• [The task] Copy out, from the entries below, each line holding the string "entryY".

Itemized modification records
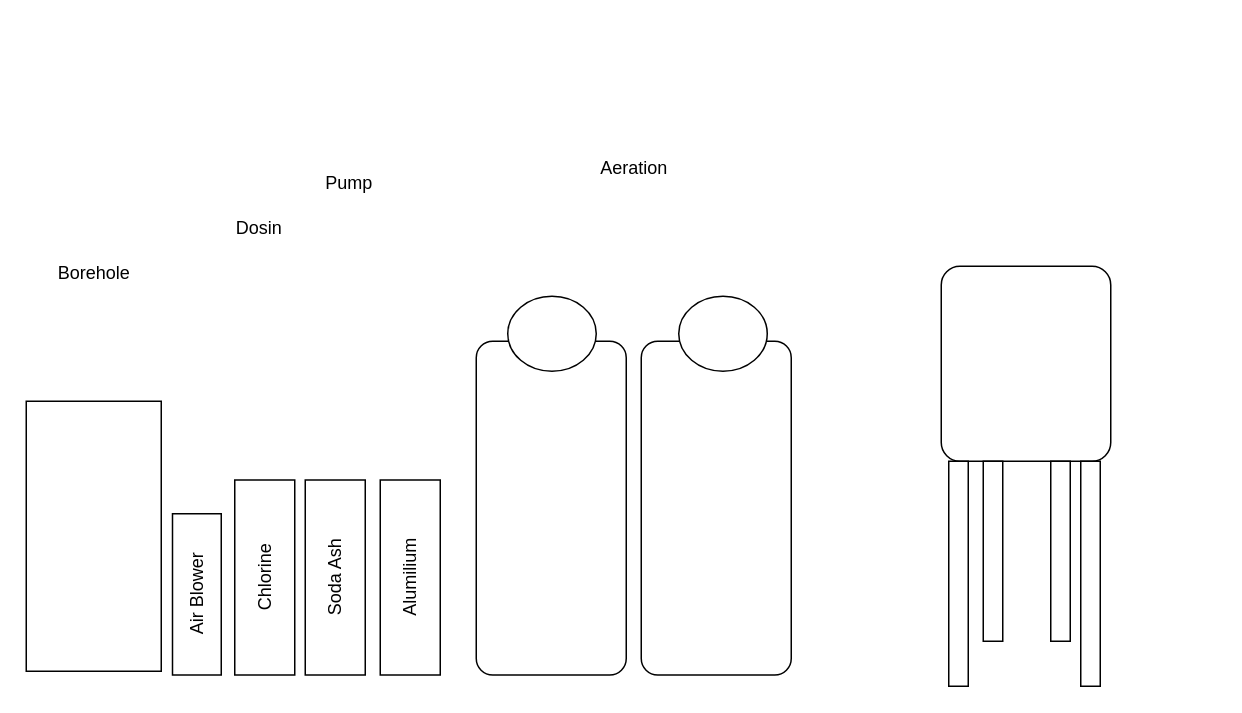
Before: water treatment.drawio in absheriff/charts, a draw.io diagram. Source tidied: cells renumbered, new cells numbered last; positions are measured from the earlier drawing's top-left corner, leaving out a move shared by most shapes. Both pictures are drawn from the tidied source at 150%, with x=0, y=0 at pixel (26, 146).
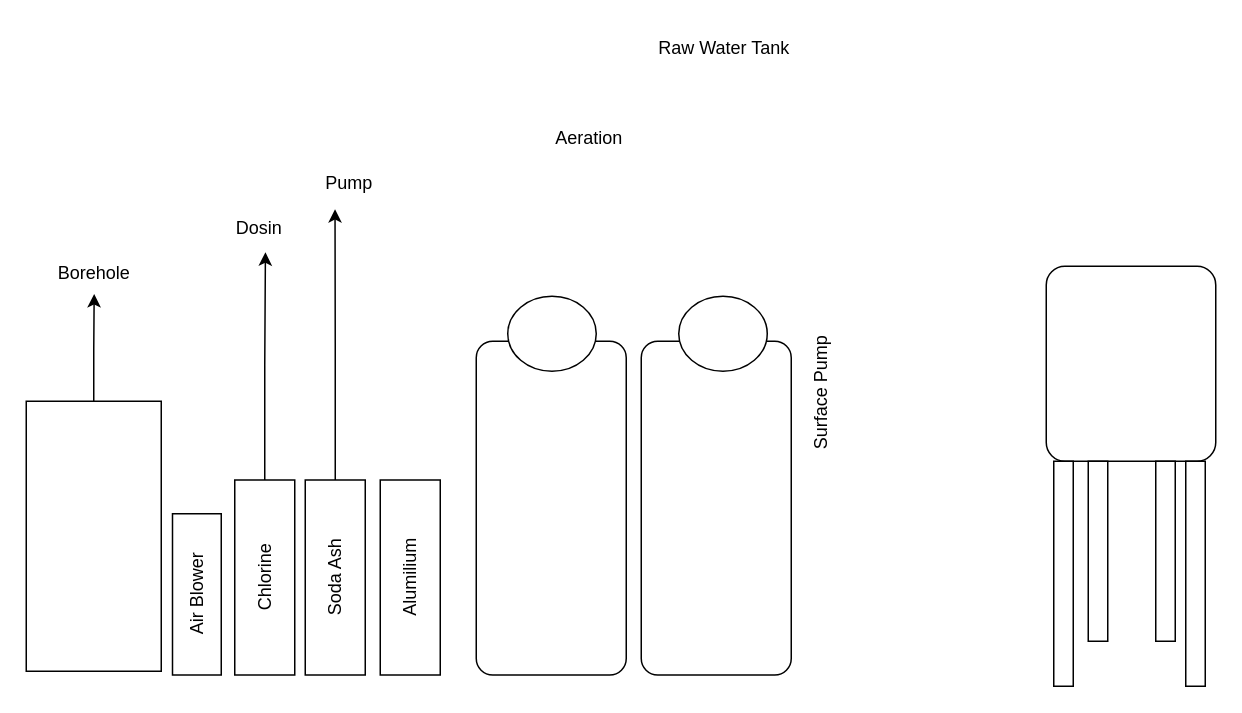
After the change.

Unchanged cells that the change refers to:
```xml
<mxCell id="2" style="rounded=0;whiteSpace=wrap;html=1;" parent="1" vertex="1">
  <mxGeometry y="170" width="90" height="180" as="geometry" />
</mxCell>
<mxCell id="4" value="Chlorine" style="rounded=0;whiteSpace=wrap;html=1;flipV=1;flipH=1;rotation=-90;" parent="1" vertex="1">
  <mxGeometry x="94" y="267.5" width="130" height="40" as="geometry" />
</mxCell>
<mxCell id="5" value="Soda Ash" style="rounded=0;whiteSpace=wrap;html=1;flipV=1;flipH=1;rotation=-90;" parent="1" vertex="1">
  <mxGeometry x="141" y="267.5" width="130" height="40" as="geometry" />
</mxCell>
<mxCell id="16" value="Borehole" style="text;html=1;align=center;verticalAlign=middle;points=[];strokeColor=none;fillColor=none;" parent="1" vertex="1">
  <mxGeometry x="10" y="70" width="70" height="30" as="geometry" />
</mxCell>
<mxCell id="17" value="Dosin" style="text;html=1;align=center;verticalAlign=middle;points=[];strokeColor=none;fillColor=none;" parent="1" vertex="1">
  <mxGeometry x="130" y="40" width="50" height="30" as="geometry" />
</mxCell>
<mxCell id="18" value="Pump" style="text;html=1;align=center;verticalAlign=middle;points=[];strokeColor=none;fillColor=none;" parent="1" vertex="1">
  <mxGeometry x="190" y="10" width="50" height="30" as="geometry" />
</mxCell>
```

What changed in the source:
```diff
@@
     <mxCell id="7" style="rounded=1;whiteSpace=wrap;html=1;arcSize=11;" parent="1" vertex="1">
-      <mxGeometry x="610" y="80" width="113" height="130" as="geometry" />
+      <mxGeometry x="680" y="80" width="113" height="130" as="geometry" />
     </mxCell>
     <mxCell id="8" style="rounded=0;whiteSpace=wrap;html=1;" parent="1" vertex="1">
-      <mxGeometry x="615" y="210" width="13" height="150" as="geometry" />
+      <mxGeometry x="685" y="210" width="13" height="150" as="geometry" />
     </mxCell>
     <mxCell id="9" style="rounded=0;whiteSpace=wrap;html=1;" parent="1" vertex="1">
-      <mxGeometry x="703" y="210" width="13" height="150" as="geometry" />
+      <mxGeometry x="773" y="210" width="13" height="150" as="geometry" />
     </mxCell>
     <mxCell id="10" style="rounded=0;whiteSpace=wrap;html=1;" parent="1" vertex="1">
-      <mxGeometry x="683" y="210" width="13" height="120" as="geometry" />
+      <mxGeometry x="753" y="210" width="13" height="120" as="geometry" />
     </mxCell>
     <mxCell id="11" style="rounded=0;whiteSpace=wrap;html=1;" parent="1" vertex="1">
-      <mxGeometry x="638" y="210" width="13" height="120" as="geometry" />
+      <mxGeometry x="708" y="210" width="13" height="120" as="geometry" />
     </mxCell>
@@
     <mxCell id="19" value="Aeration" style="text;html=1;align=center;verticalAlign=middle;strokeColor=none;fillColor=none;" parent="1" vertex="1">
-      <mxGeometry x="370" width="70" height="30" as="geometry" />
+      <mxGeometry x="340" y="-20" width="70" height="30" as="geometry" />
     </mxCell>
+    <mxCell id="20" value="Raw Water Tank" style="text;html=1;align=center;verticalAlign=middle;strokeColor=none;fillColor=none;" parent="1" vertex="1">
+      <mxGeometry x="409.5" y="-80" width="110" height="30" as="geometry" />
+    </mxCell>
+    <mxCell id="21" value="Surface Pump" style="text;html=1;align=center;verticalAlign=middle;strokeColor=none;fillColor=none;rotation=-90;" parent="1" vertex="1">
+      <mxGeometry x="480" y="150" width="100" height="30" as="geometry" />
+    </mxCell>
+    <mxCell id="22" style="edgeStyle=orthogonalEdgeStyle;rounded=0;jettySize=auto;html=1;exitX=0.5;exitY=0;exitDx=0;exitDy=0;entryX=0.504;entryY=0.948;entryDx=0;entryDy=0;entryPerimeter=0;" parent="1" edge="1" source="2" target="16">
+      <mxGeometry relative="1" as="geometry" />
+    </mxCell>
+    <mxCell id="23" style="edgeStyle=orthogonalEdgeStyle;rounded=0;jettySize=auto;html=1;exitX=1;exitY=0.5;exitDx=0;exitDy=0;entryX=0.589;entryY=1.022;entryDx=0;entryDy=0;entryPerimeter=0;" parent="1" edge="1" source="4" target="17">
+      <mxGeometry relative="1" as="geometry" />
+    </mxCell>
+    <mxCell id="24" style="edgeStyle=orthogonalEdgeStyle;rounded=0;jettySize=auto;html=1;exitX=1;exitY=0.5;exitDx=0;exitDy=0;entryX=0.317;entryY=1.064;entryDx=0;entryDy=0;entryPerimeter=0;" parent="1" edge="1" source="5" target="18">
+      <mxGeometry relative="1" as="geometry" />
+    </mxCell>
```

• [Expected answer]
+    <mxCell id="22" style="edgeStyle=orthogonalEdgeStyle;rounded=0;jettySize=auto;html=1;exitX=0.5;exitY=0;exitDx=0;exitDy=0;entryX=0.504;entryY=0.948;entryDx=0;entryDy=0;entryPerimeter=0;" parent="1" edge="1" source="2" target="16">
+    <mxCell id="23" style="edgeStyle=orthogonalEdgeStyle;rounded=0;jettySize=auto;html=1;exitX=1;exitY=0.5;exitDx=0;exitDy=0;entryX=0.589;entryY=1.022;entryDx=0;entryDy=0;entryPerimeter=0;" parent="1" edge="1" source="4" target="17">
+    <mxCell id="24" style="edgeStyle=orthogonalEdgeStyle;rounded=0;jettySize=auto;html=1;exitX=1;exitY=0.5;exitDx=0;exitDy=0;entryX=0.317;entryY=1.064;entryDx=0;entryDy=0;entryPerimeter=0;" parent="1" edge="1" source="5" target="18">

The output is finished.